Are People As Critical In Real Life?

I have a confession to make. I can't roll my r's. I also can't whistle so maybe that has something to do with why my r's will never trickle off my tongue.

Now that I've gotten that out of the way, it seems to me that people online are extremely critical of Spanish accents. I understand that if you are going to speak a language, you should learn how to speak it properly. No one wants to sound like this. But sheesh, the way some people criticize online it makes you afraid to say anything.

But I don't think people are like that in real life. If you speak English with an accent no one is going to bother you as long as they can understand what you are saying. Now some people are jerks, but for the most part people don't go around critiquing people's accents when English is their second language.

Likewise, from my experience in a Spanish-speaking country; no one was rude about my obvious accent. Everyone was just so happy that I was trying to learn and communicate with them. They didn't have time to critique me on that. BUT ironically, I did get some criticisms on my English. That bothered me, and it still annoys me when I think about it.

For instance, someone pointed to something and asked me how to say it in English. I said "trash can". She said, "no, that's not how you say it." I was confused. Later on she remembered the word and told me, "that is a [something I don't remember because that's not what we call it in the US]". It was like they wouldn't say anything about my Spanish, but they surely did try to tell me how to speak English. I understand that they learn English from an early age in that country; but please...let's not get besides ourselves.

I digress...

So what's up with people being so harsh online? Do people need to be criticized on every single vowel they mispronounce and r they can't roll? Why is that a reason to make fun of someone?


  1. One of my recent Spanish teachers told me to forget about my accent. He said that if I become overly concerned about my accent then it will hinder my progress. And, that made me feel very comfortable.

    The goal of speaking a language is being able to communicate. And, if a person can be understood then that is success.

    Accents vary even in the US depending on what region you are in. So, why should any other language be different?

    I say ignore the critics, unless it is actually meant to help you.

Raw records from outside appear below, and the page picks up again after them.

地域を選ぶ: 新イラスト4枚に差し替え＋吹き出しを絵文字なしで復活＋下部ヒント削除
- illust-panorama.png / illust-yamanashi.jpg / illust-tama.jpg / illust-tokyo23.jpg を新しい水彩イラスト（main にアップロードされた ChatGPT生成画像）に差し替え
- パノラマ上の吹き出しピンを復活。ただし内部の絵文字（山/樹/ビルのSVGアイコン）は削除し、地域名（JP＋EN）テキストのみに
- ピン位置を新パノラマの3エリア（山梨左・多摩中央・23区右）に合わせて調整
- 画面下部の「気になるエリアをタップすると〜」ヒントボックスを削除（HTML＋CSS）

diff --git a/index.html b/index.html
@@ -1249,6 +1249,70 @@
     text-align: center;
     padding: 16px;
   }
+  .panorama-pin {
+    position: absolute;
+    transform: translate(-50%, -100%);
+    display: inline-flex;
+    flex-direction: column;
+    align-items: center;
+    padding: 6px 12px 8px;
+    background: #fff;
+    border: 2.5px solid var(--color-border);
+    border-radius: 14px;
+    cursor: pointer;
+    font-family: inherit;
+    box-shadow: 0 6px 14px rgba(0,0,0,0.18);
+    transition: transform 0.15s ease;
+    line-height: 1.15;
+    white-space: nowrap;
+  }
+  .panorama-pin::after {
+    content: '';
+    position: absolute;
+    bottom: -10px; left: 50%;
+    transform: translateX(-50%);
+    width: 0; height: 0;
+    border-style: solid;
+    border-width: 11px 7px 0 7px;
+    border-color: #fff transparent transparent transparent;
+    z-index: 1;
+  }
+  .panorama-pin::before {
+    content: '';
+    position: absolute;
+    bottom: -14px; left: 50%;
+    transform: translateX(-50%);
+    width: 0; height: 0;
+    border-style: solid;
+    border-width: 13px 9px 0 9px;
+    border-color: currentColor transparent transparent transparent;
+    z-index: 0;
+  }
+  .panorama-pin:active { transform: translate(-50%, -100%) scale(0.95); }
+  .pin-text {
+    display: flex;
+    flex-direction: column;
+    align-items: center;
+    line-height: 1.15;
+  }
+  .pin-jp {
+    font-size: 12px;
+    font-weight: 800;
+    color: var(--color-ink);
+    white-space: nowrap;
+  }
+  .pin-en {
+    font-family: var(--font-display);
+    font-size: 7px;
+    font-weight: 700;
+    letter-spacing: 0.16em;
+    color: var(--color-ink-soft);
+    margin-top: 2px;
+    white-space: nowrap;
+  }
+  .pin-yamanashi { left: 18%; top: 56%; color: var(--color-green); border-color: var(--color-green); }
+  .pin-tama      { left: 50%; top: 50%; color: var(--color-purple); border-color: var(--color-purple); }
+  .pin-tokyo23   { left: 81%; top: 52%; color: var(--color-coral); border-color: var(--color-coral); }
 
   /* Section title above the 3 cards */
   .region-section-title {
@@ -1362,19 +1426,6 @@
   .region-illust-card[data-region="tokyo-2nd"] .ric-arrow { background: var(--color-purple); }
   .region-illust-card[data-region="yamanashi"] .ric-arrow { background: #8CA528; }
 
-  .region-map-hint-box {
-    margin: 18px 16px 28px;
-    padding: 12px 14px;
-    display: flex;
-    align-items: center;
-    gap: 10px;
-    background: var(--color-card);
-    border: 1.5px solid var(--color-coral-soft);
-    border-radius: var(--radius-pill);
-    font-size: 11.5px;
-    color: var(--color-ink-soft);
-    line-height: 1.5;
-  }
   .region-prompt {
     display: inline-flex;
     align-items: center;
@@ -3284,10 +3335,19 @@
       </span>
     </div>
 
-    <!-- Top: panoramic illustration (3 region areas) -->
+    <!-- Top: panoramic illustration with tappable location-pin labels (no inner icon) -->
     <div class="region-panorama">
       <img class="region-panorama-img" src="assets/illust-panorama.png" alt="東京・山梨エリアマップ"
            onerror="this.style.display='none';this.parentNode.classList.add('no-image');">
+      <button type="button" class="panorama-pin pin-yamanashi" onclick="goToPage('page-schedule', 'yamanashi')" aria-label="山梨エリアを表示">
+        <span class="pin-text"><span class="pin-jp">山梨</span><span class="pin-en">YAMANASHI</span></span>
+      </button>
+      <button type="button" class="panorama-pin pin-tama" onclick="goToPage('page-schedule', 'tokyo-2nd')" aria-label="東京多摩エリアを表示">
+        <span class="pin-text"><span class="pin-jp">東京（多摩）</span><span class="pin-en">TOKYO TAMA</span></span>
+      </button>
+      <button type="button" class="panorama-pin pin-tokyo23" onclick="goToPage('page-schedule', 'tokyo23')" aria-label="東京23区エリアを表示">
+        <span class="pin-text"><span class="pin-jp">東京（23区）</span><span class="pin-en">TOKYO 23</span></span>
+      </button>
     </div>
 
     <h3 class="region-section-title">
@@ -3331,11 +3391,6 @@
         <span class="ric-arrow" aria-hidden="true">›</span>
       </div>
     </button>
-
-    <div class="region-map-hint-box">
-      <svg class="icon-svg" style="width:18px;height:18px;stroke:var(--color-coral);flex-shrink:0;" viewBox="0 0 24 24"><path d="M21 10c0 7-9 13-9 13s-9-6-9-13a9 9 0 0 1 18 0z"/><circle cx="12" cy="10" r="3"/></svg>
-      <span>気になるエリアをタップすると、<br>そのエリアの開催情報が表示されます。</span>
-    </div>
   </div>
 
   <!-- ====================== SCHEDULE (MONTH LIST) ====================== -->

  2. Good advice because really if you get all caught up in things like that you'll never speak! That's probably why if someone asked me if I spoke Spanish I'd say no. I am too worried about not being "perfect". The funny thing is, no one has ever criticized me on my Spanish! I'm just thinking about what people say about others.

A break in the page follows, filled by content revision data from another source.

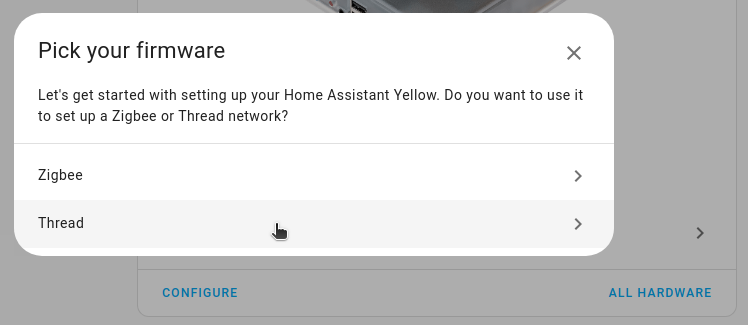
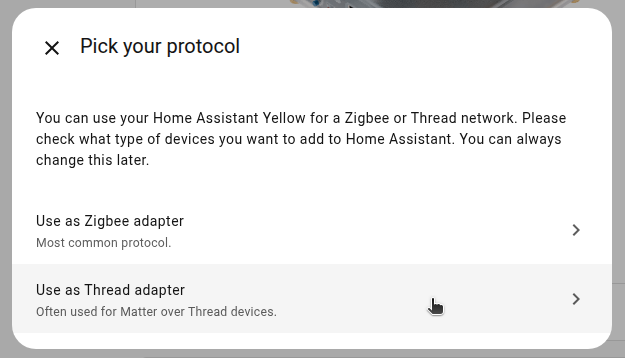
Yellow: switch from Zigbee to Thread: update to reflect current SW (#704)
* Yellow: switch from Zigbee to Thread: update to reflect current SW

* Fix link

* Apply suggestions from code review

* Update src/yellow/setup/yellow-enable-thread.md

---------

diff --git a/src/yellow/setup/yellow-enable-thread.md b/src/yellow/setup/yellow-enable-thread.md
@@ -1,15 +1,15 @@
 ---
 zendesk:
   article_id: 25742476767517
-  name: Enabling Thread support
-  description: How to enable Tread support on Home Assistant Yellow
+  name: Switching from Zigbee to Thread support
+  description: How to switch from Zigbee to Thread on Home Assistant Yellow
   position: 4
   labels: yellow, setup, Thread
 ---
 
-Step-by-step instructions on configuring the Home Assistant Yellow for Thread support. This setup facilitates the connection of Matter-over-Thread devices to your network.
+Step-by-step instructions on configuring the Home Assistant Yellow for Thread support when you have previously used it for Zigbee. The Thread adapter allows you to connect Thread-based devices, such as Matter-over-Thread devices, to your network.
 
-> This guide installs a firmware which supports only Thread! If you use your Yellow to control Zigbee devices, you will no longer be able to control them after installing the Thread firmware. If you want to use both Thread and Zigbee with your Home Assistant Yellow, you will need an additional radio, such as [Home Assistant Connect ZBT-1](https://www.home-assistant.io/connectzbt1).
+This guide is about switching from Zigbee to Thread support on Yellow's built-in radio chip. If your goal is to keep using Zigbee and using Thread in addition, you can use an external adapter for Thread, such as the [Home Assistant Connect ZBT-1](https://www.home-assistant.io/connectzbt1).
 
 ## Prerequisites
 
@@ -23,6 +23,13 @@ This guide assumes you have the following setup:
 - Home Assistant Yellow up and running.
 - Home Assistant OS installation.
 - Multiprotocol support disabled: Refer to the [Disable multiprotocol support](/hc/en-us/articles/25744235797661-Disabling-multiprotocol-support) procedure.
+- **Important:** This guide installs firmware that supports only Thread! You will no longer be able to control your Zigbee devices with this adapter after installing the Thread firmware. Depending on whether you want to keep your Zigbee network (on another device) or not, follow the steps in one of the following scenarios:
+  - **Scenario 1: You want to keep the Zigbee network**: If you use your Yellow to run a Zigbee network, [migrate your Zigbee network](https://www.home-assistant.io/integrations/zha/#migrating-to-a-new-zigbee-coordinator-adapter-inside-zha) to another adapter. Otherwise, if you delete the Zigbee network, even if you set it up again, all of your entity customizations will be gone.
+  - **Scenario 2: You no longer need the Zigbee network**: If you use your Yellow to run a Zigbee network, and you no longer need a Zigbee network, follow these steps to remove ZHA from the integration list:
+
+    1. Go to [**Settings** > **Devices & services**](https://my.home-assistant.io/redirect/integrations/).
+    2. Select the **Zigbee Home Assistant** integration card.
+    3. Select the three dots menu behind **Home Assistant Yellow** and choose **Delete**.
 
 {% endstepContent %}
 {% endprereq %}
@@ -31,19 +38,6 @@ This guide assumes you have the following setup:
 ## Enabling dedicated Thread support
 
 {% steps %}
-{% step "Deleting the Zigbee Home Automation (ZHA) integration" %}
-{% image "/static/img/yellow/yellow-zha-delete.png" "Zigbee Home Automation integration page with delete button" %}
-{% stepContent %}
-
-- If you have a new Yellow or did not setup Zigbee Home Automation (ZHA) yet, skip to Step 2.
-- If you are using the Yellow with Zigbee Home Automation (ZHA), this step removes Zigbee Home Automation (ZHA) from the integration list.
-  1. Go to [**Settings** > **Devices & services**](https://my.home-assistant.io/redirect/integrations/).
-  2. Select the **Zigbee Home Automation integration** card.
-  3. Select the menu behind the **Yellow** integration and choose **Delete**.
-  4. In the pop-up menu, select **Delete again** to confirm deletion.
-
-{% endstepContent %}
-{% endstep %}
 
 {% step "Configuring Yellow for Thread support" %}
 {% image "/static/img/yellow/configure_yellow.png" "Configure Yellow for Thread support on the Yellow hardware page" %}
@@ -51,7 +45,7 @@ This guide assumes you have the following setup:
 
 1. Go to [**Settings** > **System** > **Hardware**](https://my.home-assistant.io/redirect/hardware/).
 2. Select **Configure**.
-3. Select **Switch between Zigbee and Thread** firmware.
+3. Select **Switch between Zigbee and Thread firmware**.
 
 {% endstepContent %}
 {% endstep %}
@@ -60,9 +54,9 @@ This guide assumes you have the following setup:
 {% image "/static/img/yellow/pick_firmware_thread.png" "Dialog to pick the firmware" %}
 {% stepContent %}
 
-1. Under **Pick your firmware**, select **Thread**.
+1. Under **Pick your protocol**, select **Use as Thread adapter**.
    - **Result**: **The OpenThread Border Router** add-on is installed.
-   - The dialog informs you that Connect ZBT-1 now acts as an OpenThread border router. Select **Submit**.
+   - The dialog informs you that your Yellow now acts as an OpenThread border router. Select **Submit**.
 2. Then, select **Finish**.
 
 {% endstepContent %}
@@ -77,16 +71,6 @@ This guide assumes you have the following setup:
 
 {% endstepContent %}
 {% endstep %}
-
-{% step "Ignoring Yellow as a Zigbee Home Automation device" %}
-{% image "/static/img/yellow/yellow-zha-delete-discovery.png" "Ignore button on ZHA integration card" %}
-{% stepContent %}
-
-1. On the Yellow ZHA card, select **Ignore**.
-2. Confirm ignoring the Yellow for Zigbee Home Automation (ZHA) usage by selecting **Ignore** again.
-
-{% endstepContent %}
-{% endstep %}
 {% endsteps %}
 
 ## Related topics
@@ -95,3 +79,4 @@ This guide assumes you have the following setup:
 - [Thread integration documentation](https://www.home-assistant.io/integrations/thread/)
 - [About firmware options](/hc/en-us/articles/25616122309405-About-firmware-options)
 - [Disable multiprotocol support](/hc/en-us/articles/25744235797661-Disabling-multiprotocol-support)
+- [Migrating your Zigbee network](https://www.home-assistant.io/integrations/zha/#migrating-to-a-new-zigbee-coordinator-adapter-inside-zha)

  3. I do think that people get caught up on accents. I work in a school district and with many of my spanish speaking colleagues who have an accent, people don't necessarily say anything to their face but they talk bad about it behind their back. Unfortunately because I am white they must think that I think like them and they feel free to make these crazy comments. However, it seems to be a little different with people who speak spanish as a second language. Spanish speakers seem to be more tolerant of an english speakers accent because they tend to appreciate that someone is trying to learn to speak spanish. I think really all that matters is that the person becomes fluent. Every once in a while I hear someone speaking spanish with a very thick English accent and for one second I notice it until I also notice how fluent they are. If we get caught up on our accents, then we definitely will not become fluent!

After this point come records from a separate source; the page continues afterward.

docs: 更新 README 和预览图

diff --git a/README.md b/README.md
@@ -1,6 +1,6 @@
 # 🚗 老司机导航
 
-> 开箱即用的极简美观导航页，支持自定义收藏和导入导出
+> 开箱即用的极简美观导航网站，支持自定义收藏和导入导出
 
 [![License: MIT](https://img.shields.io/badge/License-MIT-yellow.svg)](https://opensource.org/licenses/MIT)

  4. Hi there! Just found your blog (thanks to your comment on mine :) and I'm enjoying reading through your older posts.
    I can't say that I've experienced this criticism you're talking about online.
    But as for accents - I agree with what everyone is saying here. It's not at all the most important thing. And if you get caught up in it, you'll never speak! And what's the point then? I understand that if we don't learn to use the muscles in our mouth at a younger age, we'll never be able to pronounce certain sounds. I'm a German-speaker, and I can tell you Germans in general have such a hard time with the English "th". My husband is Dutch, and he also has trouble with this sound. It's not part of their language, so there's no reason for them to know how to produce it. Same thing with the Spanish "r" for English-speakers.
    Certainly, it shouldn't keep you from speaking Spanish with your son! I think the Saturday school you found will be great for him. Supplementing his Spanish input with other Spanish-speakers (any Spanish-speaking caregivers you could hire?) along with music and even TV can help your son learn to roll his r's! But either way, the point is that you're giving Bean the gift of a second language. And that's the most important thing :)